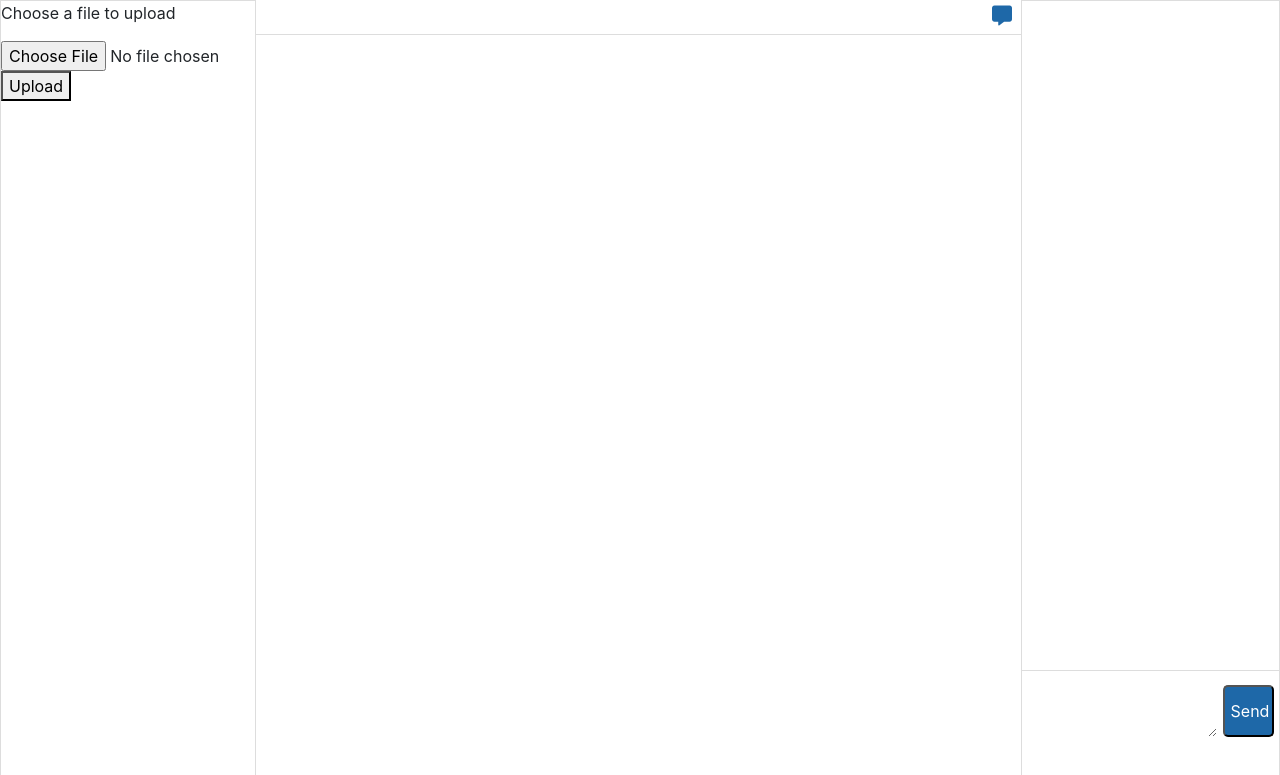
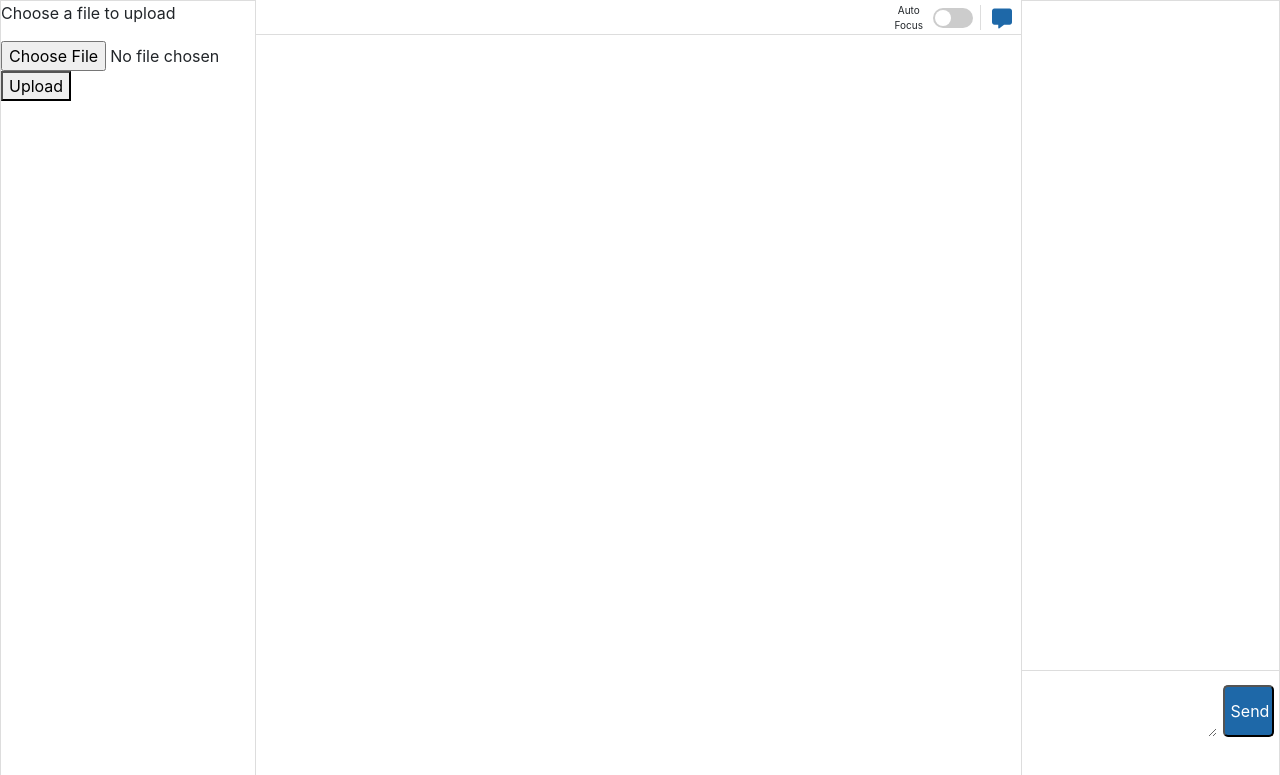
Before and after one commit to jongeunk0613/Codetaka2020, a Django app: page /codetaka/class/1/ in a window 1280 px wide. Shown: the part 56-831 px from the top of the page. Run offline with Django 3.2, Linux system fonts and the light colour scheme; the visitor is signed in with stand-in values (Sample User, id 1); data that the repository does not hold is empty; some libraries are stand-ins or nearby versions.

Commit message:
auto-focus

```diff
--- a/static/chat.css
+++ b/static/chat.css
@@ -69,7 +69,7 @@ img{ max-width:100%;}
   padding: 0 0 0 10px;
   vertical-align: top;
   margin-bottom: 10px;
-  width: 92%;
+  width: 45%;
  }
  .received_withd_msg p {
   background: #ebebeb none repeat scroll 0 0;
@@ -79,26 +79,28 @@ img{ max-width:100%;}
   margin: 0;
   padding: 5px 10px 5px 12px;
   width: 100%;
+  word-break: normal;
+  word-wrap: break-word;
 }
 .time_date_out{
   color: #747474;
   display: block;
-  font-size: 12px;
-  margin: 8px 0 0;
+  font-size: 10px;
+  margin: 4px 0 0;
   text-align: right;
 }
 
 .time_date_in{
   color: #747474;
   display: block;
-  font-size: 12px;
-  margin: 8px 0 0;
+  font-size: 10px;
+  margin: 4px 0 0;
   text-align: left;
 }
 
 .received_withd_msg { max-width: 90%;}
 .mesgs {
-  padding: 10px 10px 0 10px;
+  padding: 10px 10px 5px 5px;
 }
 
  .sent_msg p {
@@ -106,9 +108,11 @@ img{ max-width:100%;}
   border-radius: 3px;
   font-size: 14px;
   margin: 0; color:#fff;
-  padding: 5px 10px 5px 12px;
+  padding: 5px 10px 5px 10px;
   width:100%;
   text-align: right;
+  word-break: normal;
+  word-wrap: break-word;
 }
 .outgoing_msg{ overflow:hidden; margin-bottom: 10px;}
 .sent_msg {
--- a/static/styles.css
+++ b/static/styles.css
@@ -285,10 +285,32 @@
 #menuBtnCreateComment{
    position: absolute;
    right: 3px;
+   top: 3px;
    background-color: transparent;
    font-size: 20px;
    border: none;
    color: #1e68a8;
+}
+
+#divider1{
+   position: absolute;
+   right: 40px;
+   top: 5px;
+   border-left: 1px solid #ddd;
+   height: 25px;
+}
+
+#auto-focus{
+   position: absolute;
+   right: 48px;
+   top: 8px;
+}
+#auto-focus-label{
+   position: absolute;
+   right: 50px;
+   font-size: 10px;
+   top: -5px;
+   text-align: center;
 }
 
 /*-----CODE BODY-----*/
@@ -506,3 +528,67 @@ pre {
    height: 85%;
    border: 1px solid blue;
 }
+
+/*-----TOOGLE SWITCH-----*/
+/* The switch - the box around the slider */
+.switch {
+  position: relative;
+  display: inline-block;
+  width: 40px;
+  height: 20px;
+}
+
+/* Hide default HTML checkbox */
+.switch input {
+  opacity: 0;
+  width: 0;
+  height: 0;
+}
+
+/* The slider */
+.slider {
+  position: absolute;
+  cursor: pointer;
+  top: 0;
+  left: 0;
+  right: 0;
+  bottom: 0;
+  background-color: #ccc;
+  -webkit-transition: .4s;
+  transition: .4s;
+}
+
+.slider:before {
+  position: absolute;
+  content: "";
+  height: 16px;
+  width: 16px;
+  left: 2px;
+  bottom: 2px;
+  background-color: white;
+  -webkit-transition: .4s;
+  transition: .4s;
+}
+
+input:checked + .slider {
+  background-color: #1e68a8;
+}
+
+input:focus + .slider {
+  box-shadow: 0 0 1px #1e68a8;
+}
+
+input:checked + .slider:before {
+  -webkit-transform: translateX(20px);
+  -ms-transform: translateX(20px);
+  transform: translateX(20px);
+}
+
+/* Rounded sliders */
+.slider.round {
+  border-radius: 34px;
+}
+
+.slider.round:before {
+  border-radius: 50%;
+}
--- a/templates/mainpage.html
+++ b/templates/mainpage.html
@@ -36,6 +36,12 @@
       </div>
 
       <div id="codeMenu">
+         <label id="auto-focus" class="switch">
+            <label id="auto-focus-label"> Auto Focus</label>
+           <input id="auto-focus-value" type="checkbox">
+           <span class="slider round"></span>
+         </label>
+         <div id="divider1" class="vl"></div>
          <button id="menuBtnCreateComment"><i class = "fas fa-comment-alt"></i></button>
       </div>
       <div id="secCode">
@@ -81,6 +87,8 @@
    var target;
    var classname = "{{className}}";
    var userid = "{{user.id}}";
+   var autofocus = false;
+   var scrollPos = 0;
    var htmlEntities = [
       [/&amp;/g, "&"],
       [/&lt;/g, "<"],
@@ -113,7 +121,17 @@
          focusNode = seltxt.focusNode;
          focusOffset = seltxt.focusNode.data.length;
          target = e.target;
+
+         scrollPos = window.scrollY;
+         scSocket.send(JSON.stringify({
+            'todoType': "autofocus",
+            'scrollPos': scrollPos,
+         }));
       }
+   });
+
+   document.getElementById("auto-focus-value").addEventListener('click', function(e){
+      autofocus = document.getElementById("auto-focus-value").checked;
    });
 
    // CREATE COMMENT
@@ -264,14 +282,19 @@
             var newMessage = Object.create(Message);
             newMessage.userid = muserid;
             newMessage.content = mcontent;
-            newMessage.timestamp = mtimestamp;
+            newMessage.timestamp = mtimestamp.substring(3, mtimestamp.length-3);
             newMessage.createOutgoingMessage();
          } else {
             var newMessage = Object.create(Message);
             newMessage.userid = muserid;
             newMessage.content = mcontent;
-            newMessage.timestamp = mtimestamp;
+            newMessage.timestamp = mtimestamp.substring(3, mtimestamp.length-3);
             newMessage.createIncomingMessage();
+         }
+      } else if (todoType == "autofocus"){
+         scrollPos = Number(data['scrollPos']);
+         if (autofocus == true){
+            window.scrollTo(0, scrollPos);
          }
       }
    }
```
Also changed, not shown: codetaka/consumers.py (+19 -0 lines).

--

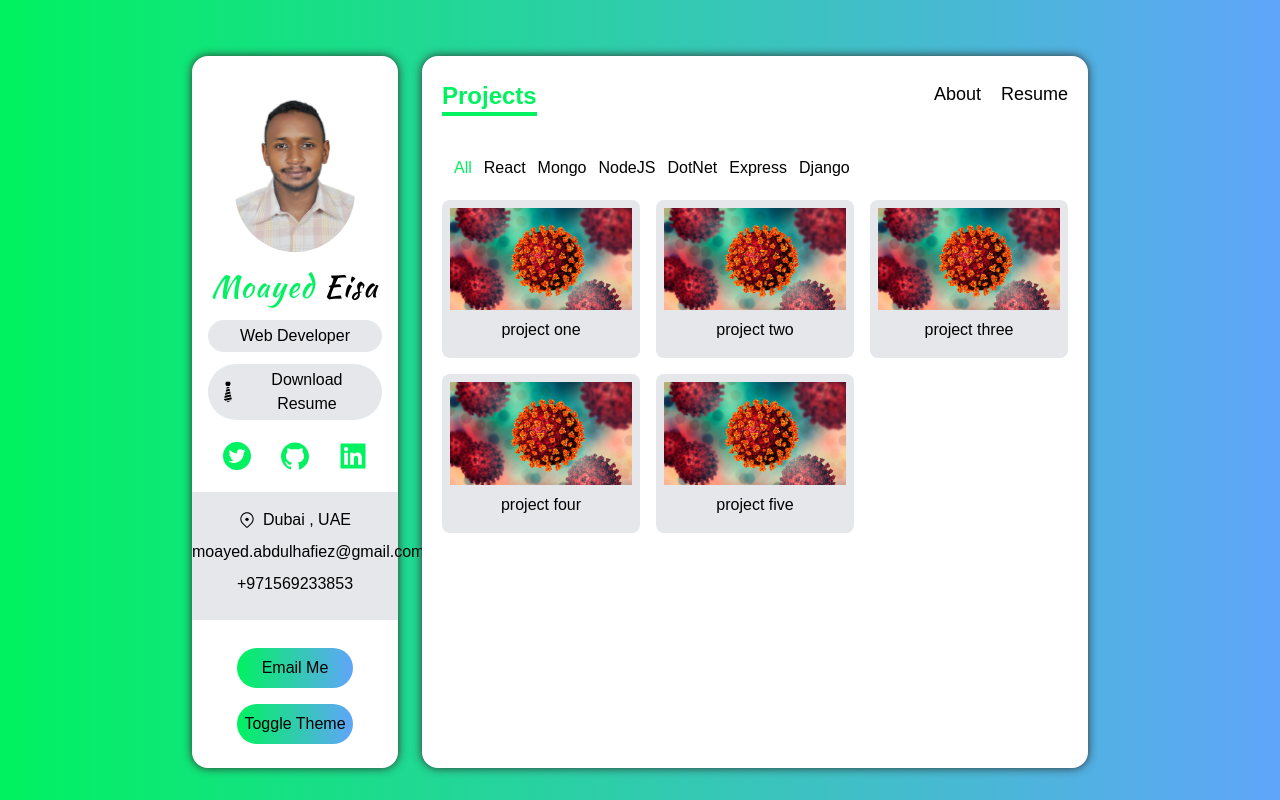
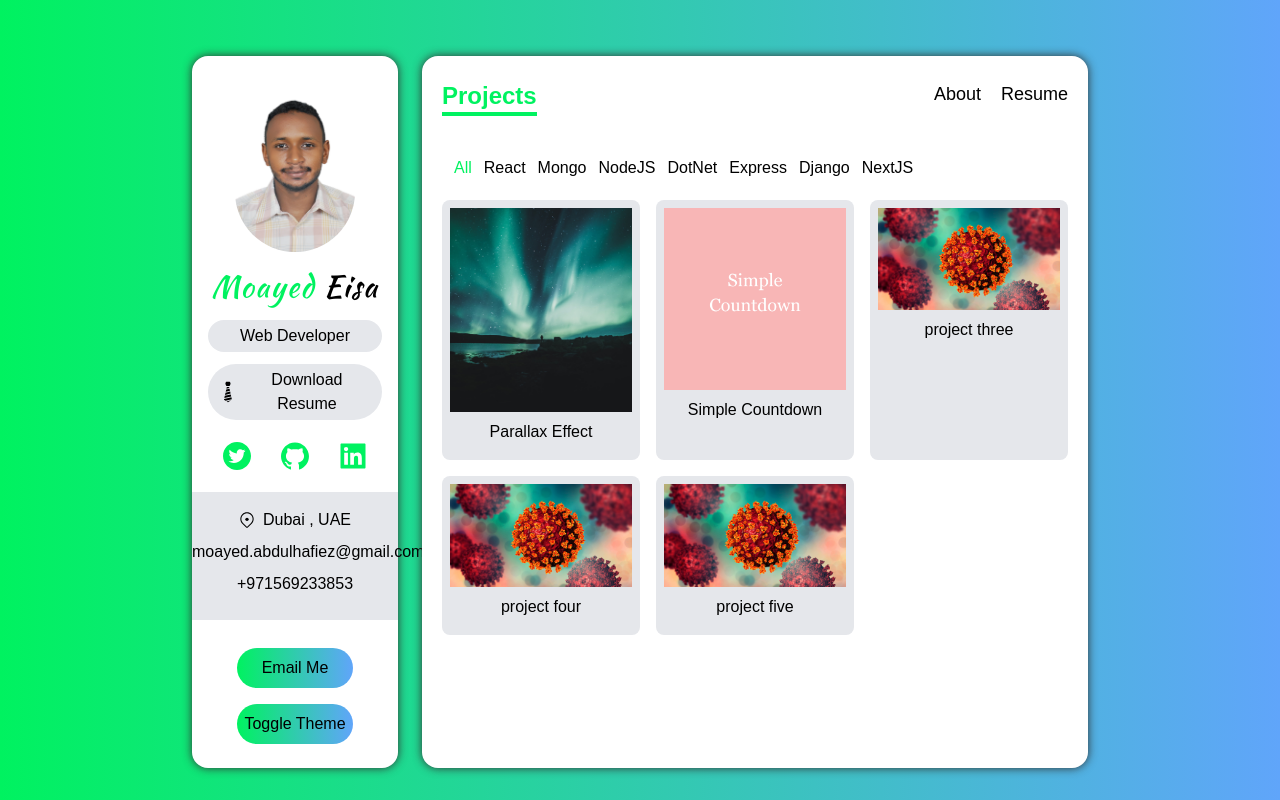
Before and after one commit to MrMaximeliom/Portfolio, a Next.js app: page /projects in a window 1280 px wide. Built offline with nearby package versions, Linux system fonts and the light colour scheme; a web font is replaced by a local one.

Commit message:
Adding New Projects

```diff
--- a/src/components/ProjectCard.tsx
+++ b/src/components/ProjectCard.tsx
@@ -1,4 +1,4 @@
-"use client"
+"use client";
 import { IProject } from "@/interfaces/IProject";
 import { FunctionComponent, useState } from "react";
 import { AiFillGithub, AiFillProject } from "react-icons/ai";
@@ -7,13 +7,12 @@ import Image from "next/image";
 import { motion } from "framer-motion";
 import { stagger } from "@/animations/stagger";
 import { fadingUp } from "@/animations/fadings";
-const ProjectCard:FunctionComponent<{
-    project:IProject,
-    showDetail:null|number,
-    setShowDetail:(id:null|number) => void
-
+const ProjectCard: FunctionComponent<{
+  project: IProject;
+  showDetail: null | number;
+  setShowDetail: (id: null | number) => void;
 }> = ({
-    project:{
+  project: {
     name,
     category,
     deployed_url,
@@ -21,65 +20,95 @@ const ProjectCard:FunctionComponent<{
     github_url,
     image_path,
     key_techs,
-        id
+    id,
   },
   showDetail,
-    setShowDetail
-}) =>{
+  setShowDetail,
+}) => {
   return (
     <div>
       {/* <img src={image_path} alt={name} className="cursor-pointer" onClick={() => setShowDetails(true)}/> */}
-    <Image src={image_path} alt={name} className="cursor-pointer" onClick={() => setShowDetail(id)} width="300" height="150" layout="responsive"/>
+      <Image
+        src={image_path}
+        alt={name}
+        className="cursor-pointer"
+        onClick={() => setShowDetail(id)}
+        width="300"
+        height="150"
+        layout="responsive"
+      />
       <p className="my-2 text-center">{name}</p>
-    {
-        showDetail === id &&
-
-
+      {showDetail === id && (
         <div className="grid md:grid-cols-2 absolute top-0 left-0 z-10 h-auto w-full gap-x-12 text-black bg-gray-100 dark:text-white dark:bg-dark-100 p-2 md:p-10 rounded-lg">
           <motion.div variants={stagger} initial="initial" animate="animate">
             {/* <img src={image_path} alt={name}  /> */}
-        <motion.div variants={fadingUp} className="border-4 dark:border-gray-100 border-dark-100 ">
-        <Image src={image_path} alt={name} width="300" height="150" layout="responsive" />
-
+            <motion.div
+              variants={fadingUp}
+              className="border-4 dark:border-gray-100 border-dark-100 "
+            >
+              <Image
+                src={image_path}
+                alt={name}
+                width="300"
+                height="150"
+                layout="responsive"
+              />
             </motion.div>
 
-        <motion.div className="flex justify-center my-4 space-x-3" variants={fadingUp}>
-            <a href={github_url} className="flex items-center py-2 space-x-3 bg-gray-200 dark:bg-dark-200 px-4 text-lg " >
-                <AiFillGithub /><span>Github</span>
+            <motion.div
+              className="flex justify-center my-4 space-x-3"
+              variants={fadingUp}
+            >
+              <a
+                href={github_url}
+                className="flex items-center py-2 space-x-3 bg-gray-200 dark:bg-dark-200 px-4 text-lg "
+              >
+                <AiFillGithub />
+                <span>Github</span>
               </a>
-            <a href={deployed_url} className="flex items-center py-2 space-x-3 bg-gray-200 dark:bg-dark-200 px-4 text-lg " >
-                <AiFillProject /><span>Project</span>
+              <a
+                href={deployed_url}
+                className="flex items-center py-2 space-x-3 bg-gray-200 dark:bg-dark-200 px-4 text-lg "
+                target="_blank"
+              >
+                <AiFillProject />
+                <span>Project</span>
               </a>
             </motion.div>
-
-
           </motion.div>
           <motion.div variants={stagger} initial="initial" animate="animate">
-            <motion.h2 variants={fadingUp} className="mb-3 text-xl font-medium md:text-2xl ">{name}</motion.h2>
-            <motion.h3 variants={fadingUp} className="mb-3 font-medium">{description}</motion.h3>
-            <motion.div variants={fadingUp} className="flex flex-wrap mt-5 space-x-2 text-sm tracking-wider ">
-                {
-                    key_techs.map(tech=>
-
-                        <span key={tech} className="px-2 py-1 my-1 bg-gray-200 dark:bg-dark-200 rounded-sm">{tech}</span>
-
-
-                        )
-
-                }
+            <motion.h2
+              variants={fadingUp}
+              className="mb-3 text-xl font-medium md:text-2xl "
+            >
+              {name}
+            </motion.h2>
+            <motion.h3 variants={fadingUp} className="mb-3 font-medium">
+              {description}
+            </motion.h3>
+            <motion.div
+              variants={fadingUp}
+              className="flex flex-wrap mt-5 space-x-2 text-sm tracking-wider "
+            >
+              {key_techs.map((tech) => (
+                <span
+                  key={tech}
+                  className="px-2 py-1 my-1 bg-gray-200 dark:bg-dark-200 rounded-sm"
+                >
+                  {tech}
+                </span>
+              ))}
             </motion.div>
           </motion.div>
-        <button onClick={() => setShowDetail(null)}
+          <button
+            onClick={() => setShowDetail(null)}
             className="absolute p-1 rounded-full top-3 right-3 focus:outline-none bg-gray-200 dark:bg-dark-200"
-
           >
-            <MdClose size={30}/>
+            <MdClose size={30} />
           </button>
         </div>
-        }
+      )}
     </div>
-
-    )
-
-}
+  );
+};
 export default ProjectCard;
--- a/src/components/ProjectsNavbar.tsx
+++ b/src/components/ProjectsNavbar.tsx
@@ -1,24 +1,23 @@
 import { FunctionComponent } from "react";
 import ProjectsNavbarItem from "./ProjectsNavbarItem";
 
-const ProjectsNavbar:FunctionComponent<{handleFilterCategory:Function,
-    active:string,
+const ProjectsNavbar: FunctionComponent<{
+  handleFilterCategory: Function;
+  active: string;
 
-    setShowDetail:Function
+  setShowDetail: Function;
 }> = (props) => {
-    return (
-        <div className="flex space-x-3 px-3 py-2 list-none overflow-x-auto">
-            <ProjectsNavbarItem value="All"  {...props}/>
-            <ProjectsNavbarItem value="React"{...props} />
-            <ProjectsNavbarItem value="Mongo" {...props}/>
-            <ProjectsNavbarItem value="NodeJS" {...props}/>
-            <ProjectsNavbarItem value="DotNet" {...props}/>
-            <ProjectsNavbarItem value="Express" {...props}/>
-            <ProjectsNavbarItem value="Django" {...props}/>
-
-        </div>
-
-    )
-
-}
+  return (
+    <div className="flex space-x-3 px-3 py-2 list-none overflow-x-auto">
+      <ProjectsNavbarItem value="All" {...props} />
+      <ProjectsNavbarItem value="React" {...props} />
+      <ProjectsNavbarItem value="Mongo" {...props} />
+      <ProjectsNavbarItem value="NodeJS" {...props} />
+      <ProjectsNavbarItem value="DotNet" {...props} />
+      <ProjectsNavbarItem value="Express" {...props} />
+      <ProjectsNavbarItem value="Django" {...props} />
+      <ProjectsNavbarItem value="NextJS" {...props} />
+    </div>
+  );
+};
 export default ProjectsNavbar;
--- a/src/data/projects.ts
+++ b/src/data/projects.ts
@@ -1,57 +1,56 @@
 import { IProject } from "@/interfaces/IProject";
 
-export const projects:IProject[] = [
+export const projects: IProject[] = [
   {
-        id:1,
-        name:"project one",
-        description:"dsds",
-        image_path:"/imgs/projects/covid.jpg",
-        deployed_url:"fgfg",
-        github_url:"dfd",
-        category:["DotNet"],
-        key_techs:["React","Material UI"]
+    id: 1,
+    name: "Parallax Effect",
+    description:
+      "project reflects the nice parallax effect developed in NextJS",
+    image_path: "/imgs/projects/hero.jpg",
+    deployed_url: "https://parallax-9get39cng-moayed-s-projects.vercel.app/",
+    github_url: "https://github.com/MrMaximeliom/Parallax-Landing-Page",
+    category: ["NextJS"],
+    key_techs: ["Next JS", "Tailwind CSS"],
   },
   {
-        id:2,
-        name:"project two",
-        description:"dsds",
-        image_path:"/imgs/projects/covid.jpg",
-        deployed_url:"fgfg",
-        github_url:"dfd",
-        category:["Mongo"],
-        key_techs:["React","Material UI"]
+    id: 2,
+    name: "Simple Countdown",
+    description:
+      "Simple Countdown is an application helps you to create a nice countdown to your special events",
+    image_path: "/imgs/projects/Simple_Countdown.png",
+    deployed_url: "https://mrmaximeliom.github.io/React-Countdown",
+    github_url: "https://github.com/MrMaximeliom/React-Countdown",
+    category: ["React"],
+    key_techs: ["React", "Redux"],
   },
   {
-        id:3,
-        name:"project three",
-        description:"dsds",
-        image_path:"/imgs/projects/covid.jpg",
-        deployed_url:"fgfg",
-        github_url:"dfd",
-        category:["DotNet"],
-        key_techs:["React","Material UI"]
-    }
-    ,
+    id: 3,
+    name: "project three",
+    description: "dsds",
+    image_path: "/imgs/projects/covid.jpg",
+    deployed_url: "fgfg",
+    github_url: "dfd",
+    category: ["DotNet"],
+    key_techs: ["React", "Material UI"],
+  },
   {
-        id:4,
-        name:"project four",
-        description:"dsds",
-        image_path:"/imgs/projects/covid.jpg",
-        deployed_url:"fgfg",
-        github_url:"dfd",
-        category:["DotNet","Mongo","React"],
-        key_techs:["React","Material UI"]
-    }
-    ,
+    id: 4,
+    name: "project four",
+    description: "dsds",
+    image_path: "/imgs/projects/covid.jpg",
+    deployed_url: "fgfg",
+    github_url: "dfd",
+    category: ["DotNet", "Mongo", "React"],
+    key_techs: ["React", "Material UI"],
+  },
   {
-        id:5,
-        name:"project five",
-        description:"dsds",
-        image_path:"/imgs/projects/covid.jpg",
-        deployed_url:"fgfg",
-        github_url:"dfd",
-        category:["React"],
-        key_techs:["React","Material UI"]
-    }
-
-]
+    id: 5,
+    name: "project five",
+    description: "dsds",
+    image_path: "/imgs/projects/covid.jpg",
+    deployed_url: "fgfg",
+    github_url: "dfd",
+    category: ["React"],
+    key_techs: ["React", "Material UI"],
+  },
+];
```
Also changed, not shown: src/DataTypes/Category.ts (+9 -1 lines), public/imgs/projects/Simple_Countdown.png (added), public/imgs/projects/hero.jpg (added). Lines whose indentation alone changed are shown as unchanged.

| YOUR TASK |
Every line in the records above that contains the word "components" is to be copied out.

| THE ANSWER |
--- a/src/components/ProjectCard.tsx
+++ b/src/components/ProjectCard.tsx
--- a/src/components/ProjectsNavbar.tsx
+++ b/src/components/ProjectsNavbar.tsx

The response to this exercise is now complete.